*Task objective*.
Below are some records. How many of their lines contain the string "émotion"? Answer with the number alone.

*Material for this exercise*.
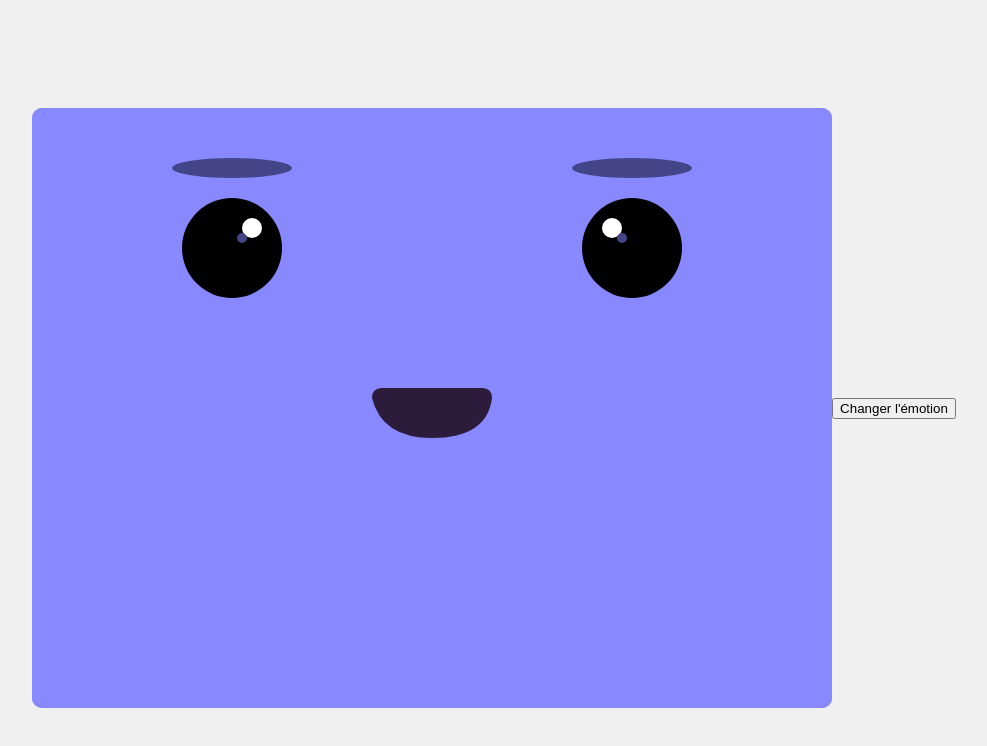
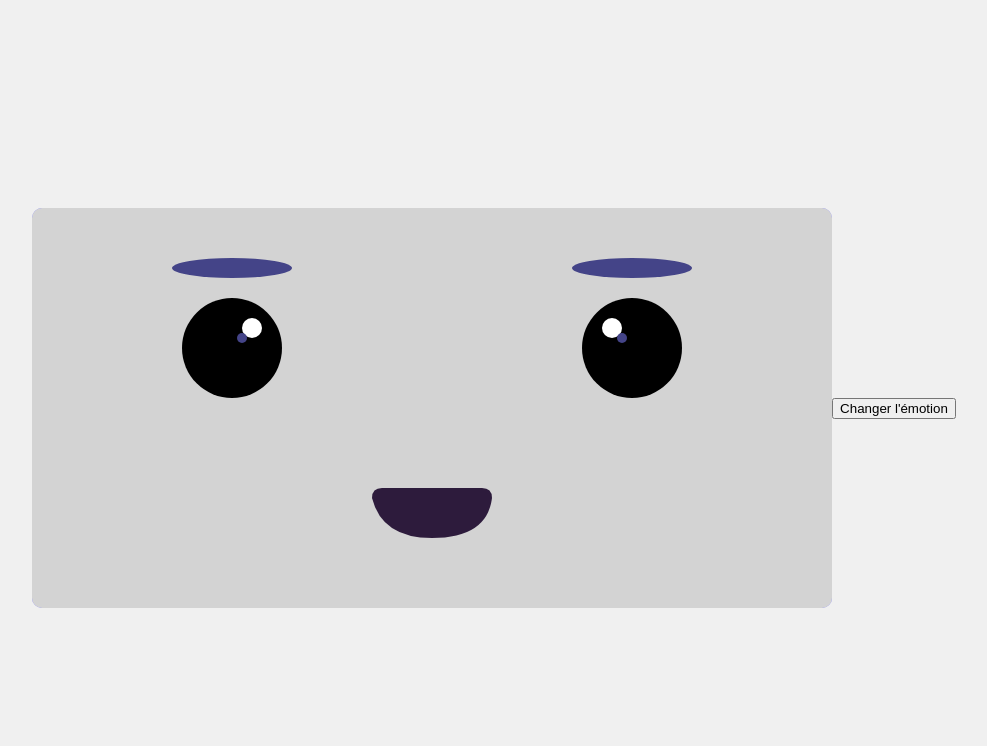
Before and after one commit to Miguel-Delhelle/QTRobot, a plain HTML site: page TEST_TONY/visage/visage.html in a window 1280 px wide. Shown: the whole page, without its empty margins (146-1133 px from the left). Drawn offline with Linux system fonts and the light colour scheme.

Commit message:
Modif couleur et taille canvas

```diff
--- a/TEST_TONY/visage/visage.html
+++ b/TEST_TONY/visage/visage.html
@@ -19,7 +19,7 @@
     </style>
 </head>
 <body>
-    <canvas id="myCanvas" width="800" height="600"></canvas>
+    <canvas id="myCanvas" width="800" height="400"></canvas>
     <button id="changeEmotionBtn">Changer l'émotion</button>
 
     <script src="visage.js"></script>
--- a/TEST_TONY/visage/visage.js
+++ b/TEST_TONY/visage/visage.js
@@ -2,7 +2,7 @@ const canvas = document.getElementById("myCanvas");
 const ctx = canvas.getContext("2d");
 
 // Fond violet
-ctx.fillStyle = "#8888ff";
+ctx.fillStyle = "lightGray";//"#8888ff";
 ctx.fillRect(0, 0, canvas.width, canvas.height);
 
 // Détermine l'état de l'émotion (sourire ou tristesse)
```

*Solution*.
2